BEGIN
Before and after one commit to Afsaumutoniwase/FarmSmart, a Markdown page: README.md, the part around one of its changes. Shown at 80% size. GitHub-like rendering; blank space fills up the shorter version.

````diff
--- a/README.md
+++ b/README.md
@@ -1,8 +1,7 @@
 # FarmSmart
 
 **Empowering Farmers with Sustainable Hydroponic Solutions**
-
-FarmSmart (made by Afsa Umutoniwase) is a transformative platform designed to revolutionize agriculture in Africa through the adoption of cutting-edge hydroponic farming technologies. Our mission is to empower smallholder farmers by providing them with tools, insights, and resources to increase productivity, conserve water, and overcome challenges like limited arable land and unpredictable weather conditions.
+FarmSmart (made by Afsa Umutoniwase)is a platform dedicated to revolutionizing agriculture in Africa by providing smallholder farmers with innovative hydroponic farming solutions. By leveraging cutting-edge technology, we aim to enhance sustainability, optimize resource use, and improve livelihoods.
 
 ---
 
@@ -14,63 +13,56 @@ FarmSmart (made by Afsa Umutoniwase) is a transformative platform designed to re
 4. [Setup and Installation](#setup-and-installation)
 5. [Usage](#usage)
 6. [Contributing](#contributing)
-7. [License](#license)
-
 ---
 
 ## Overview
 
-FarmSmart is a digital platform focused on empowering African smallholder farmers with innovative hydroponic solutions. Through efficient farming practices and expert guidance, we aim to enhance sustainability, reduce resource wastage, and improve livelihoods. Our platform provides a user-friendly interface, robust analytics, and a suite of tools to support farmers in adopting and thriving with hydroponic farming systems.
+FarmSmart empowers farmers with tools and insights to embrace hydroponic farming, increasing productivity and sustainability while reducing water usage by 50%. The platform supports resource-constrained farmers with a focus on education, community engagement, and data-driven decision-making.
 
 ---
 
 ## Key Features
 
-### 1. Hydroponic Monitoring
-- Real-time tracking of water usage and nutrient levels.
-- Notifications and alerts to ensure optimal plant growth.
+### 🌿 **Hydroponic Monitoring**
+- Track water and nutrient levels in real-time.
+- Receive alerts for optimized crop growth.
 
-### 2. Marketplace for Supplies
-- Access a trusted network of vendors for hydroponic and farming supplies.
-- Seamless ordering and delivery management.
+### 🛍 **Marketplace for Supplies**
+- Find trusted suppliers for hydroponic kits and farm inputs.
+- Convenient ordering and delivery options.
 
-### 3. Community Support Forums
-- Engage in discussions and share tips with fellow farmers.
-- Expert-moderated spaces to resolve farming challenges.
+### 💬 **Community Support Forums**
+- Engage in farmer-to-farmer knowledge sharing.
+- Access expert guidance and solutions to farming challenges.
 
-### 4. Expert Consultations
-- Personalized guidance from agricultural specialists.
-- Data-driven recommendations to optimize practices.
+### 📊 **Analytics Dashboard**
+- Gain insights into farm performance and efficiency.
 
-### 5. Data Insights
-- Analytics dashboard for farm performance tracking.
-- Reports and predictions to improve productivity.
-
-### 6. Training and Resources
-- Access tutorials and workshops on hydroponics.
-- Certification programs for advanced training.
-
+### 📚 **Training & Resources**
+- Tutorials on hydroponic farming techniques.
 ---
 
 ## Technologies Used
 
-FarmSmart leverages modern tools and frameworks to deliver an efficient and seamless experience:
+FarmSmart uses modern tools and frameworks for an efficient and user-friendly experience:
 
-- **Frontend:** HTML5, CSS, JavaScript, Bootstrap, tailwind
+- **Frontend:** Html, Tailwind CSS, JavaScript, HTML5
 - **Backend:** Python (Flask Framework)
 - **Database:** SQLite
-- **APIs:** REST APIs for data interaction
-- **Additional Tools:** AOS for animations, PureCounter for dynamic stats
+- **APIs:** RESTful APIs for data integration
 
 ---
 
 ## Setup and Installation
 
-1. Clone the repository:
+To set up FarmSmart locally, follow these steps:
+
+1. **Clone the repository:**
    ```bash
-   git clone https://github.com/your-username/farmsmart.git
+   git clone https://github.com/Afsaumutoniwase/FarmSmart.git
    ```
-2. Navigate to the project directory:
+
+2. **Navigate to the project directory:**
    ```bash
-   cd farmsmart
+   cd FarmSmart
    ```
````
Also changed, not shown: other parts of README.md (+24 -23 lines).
END
BEGIN
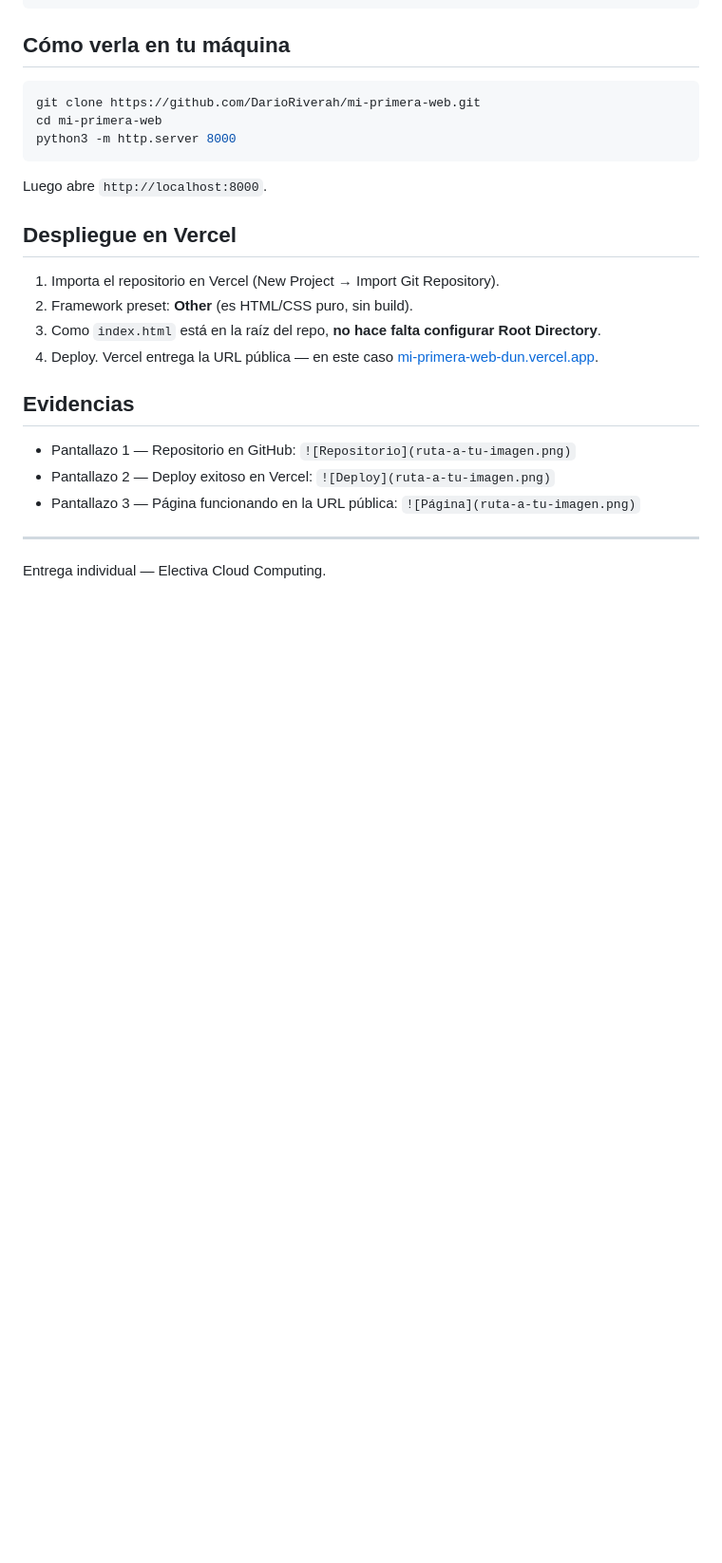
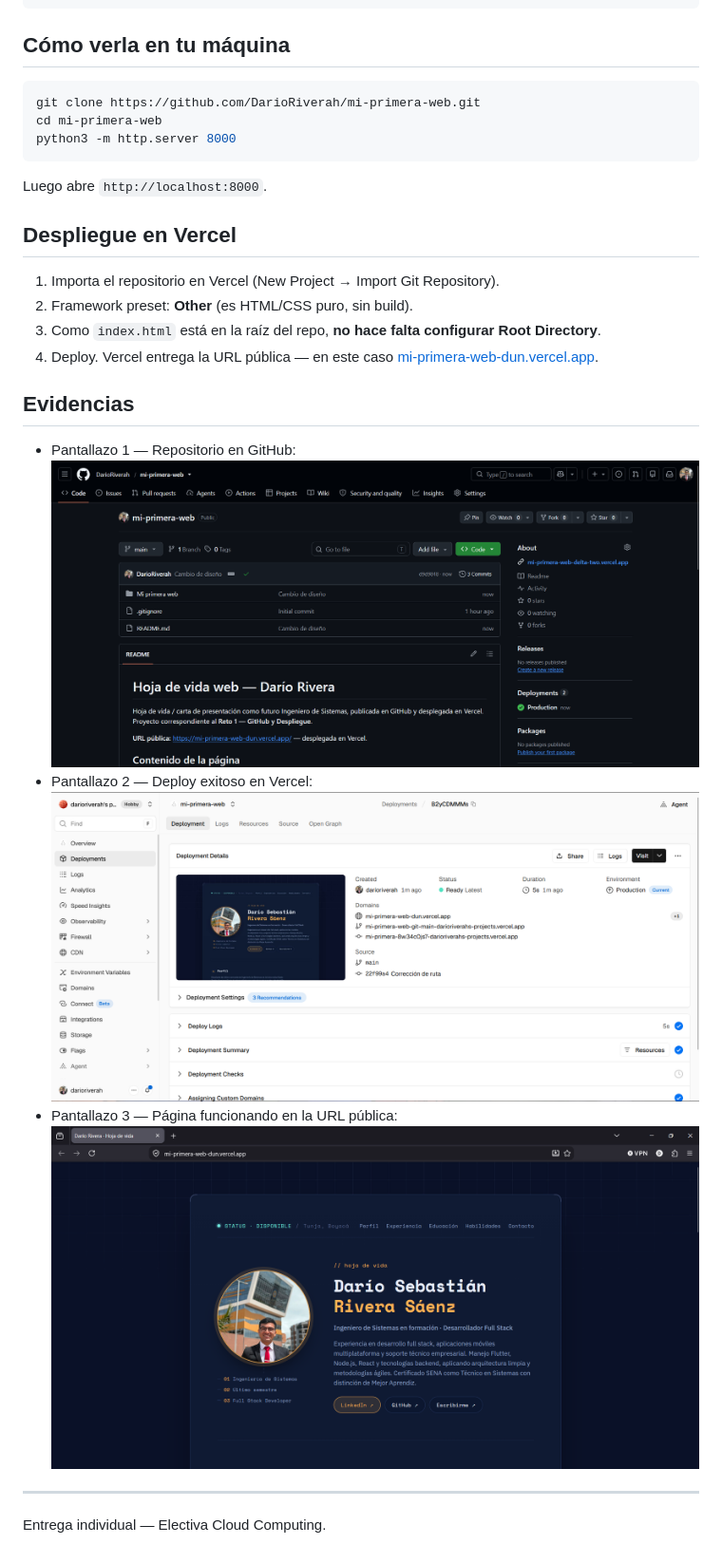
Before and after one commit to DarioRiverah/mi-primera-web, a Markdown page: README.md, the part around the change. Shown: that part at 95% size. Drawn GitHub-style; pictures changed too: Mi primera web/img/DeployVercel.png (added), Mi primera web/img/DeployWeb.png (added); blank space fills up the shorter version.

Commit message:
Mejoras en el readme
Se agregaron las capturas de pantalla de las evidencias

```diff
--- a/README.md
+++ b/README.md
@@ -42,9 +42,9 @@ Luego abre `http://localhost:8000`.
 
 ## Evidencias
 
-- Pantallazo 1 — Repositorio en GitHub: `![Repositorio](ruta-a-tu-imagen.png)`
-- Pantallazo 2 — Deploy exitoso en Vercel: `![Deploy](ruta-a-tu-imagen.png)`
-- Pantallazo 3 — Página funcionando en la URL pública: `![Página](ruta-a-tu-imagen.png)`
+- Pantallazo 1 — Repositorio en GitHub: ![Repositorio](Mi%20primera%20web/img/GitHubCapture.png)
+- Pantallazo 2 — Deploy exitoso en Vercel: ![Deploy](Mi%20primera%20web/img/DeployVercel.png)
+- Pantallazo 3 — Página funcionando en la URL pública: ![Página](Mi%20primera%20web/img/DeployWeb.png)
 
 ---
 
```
END
- _Directions_
Scan the listing above for the word "usage" and show each line where it is found.

- _Answer to this exercise_
 5. [Usage](#usage)
+FarmSmart empowers farmers with tools and insights to embrace hydroponic farming, increasing productivity and sustainability while reducing water usage by 50%. The platform supports resource-constrained farmers with a focus on education, community engagement, and data-driven decision-making.
-- Real-time tracking of water usage and nutrient levels.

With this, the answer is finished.